Inequality of access to palliative care and symptom relief is one of the greatest disparities in global health care (1). Currently, there is avoidable suffering on a massive scale due to lack of access to palliative care and symptom relief in low- and middle-income countries (LMICs) (1). Yet basic palliative care that can prevent or relieve most suffering due to serious or life-threatening health conditions can be taught easily to generalist clinicians, can be provided in the community and requires only simple, inexpensive medicines and equipment. For these reasons, the World Health Assembly (WHA) resolved that palliative care is "an ethical responsibility of health systems"(2). Further, most patients who need palliative care are at home and prefer to remain there. Thus, it is imperative that palliative care be provided in the community as part of primary care. This document was written to assist ministries of health and health care planners, implementers and managers to integrate palliative care and symptom control into primary health care (PHC).

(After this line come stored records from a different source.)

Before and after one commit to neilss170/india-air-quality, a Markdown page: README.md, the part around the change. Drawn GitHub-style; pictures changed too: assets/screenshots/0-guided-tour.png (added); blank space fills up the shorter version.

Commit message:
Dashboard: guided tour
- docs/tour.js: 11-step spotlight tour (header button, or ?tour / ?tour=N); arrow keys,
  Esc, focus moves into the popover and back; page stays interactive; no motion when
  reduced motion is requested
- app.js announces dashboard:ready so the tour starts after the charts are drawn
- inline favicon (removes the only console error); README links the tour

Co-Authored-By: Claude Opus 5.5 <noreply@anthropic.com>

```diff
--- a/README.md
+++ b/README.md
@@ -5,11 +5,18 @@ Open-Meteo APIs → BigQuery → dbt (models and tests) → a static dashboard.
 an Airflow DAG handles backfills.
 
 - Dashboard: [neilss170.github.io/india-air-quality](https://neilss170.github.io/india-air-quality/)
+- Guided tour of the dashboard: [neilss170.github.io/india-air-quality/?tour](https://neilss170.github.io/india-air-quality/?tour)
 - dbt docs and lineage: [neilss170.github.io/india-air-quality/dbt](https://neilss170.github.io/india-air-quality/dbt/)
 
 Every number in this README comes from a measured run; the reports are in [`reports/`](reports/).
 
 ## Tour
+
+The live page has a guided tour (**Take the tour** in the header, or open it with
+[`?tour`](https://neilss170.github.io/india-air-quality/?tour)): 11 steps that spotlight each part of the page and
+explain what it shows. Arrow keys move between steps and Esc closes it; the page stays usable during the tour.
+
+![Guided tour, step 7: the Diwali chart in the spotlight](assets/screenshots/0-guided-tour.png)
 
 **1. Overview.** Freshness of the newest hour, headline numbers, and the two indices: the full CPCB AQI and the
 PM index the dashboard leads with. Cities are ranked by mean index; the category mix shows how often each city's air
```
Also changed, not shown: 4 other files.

The guide helps network managers and technical experts navigate the steps necessary for gathering, structuring, analyzing and reporting information needed to make strategic plans that improve sustainability and equity.
(Policy Brief, Vol. 5 No. 1 2018)
This study draws on case studies and a systematic literature review to analyse the key interventions used in the Asia Pacific Region to attract and retain health workers in remote and rural areas. Thirty-nine published articles, including the grey literature from the region, were systematically reviewed. These were supplemented with more detailed case studies from Cambodia, China and Viet Nam, selected on the basis of how well they represented the status of socioeconomic development. Twenty-eight key informants, including policymakers, health managers, academic experts and rural health workers, were interviewed for the case studies. The implementation process, effectiveness and contextual factors of the interventions identified were analysed.
Zero Draft for Consultation, 3rd Version, November 2015
Draft May 2011
The first ever nursing and midwifery services policy document in the history of MoPH was developed with the following aims:
1. Create a positive environment for Nursing and Midwifery Policy and Practice
2. Promote education, training and career development for nurses and midwives.
3. Contribute to the strengthening of health systems and services
4. Monitor the development of nursing and midwifery professions and ensure their quality
5. Streamline Nursing and Midwifery Workforce Management
6. Develop Partnerships for Nursing and Midwifery Services
[Preface]. For more than forty years Primary Health Care (PHC) has been recognized as the cornerstone of an effective and responsive health system. The Alma-Ata Declaration of 1978 reaffirmed the right to the highest attainable level of health, with equity, solidarity and the right to health as its core values. It stressed the need for comprehensive health services, not only curative but services that addressed needs in terms of health promotion, prevention, rehabilitation and treatment of common conditions. A strong resolutive first level of care is the basis for health system development [...] The Pan American Health Organization/World Health Organization (PAHO/WHO) has supported the countries in the establishment of interprofessional PHC teams, in the transformation of health education and in building capacity in the strategic planning, and management of human resources for health. Nursing can play a critical role in advancing PHC. New profiles such as the advanced practice nurses, as discussed in this document, can be fundamental in this effort, and in particular, in health promotion, disease prevention and care, especially in rural and underserved areas.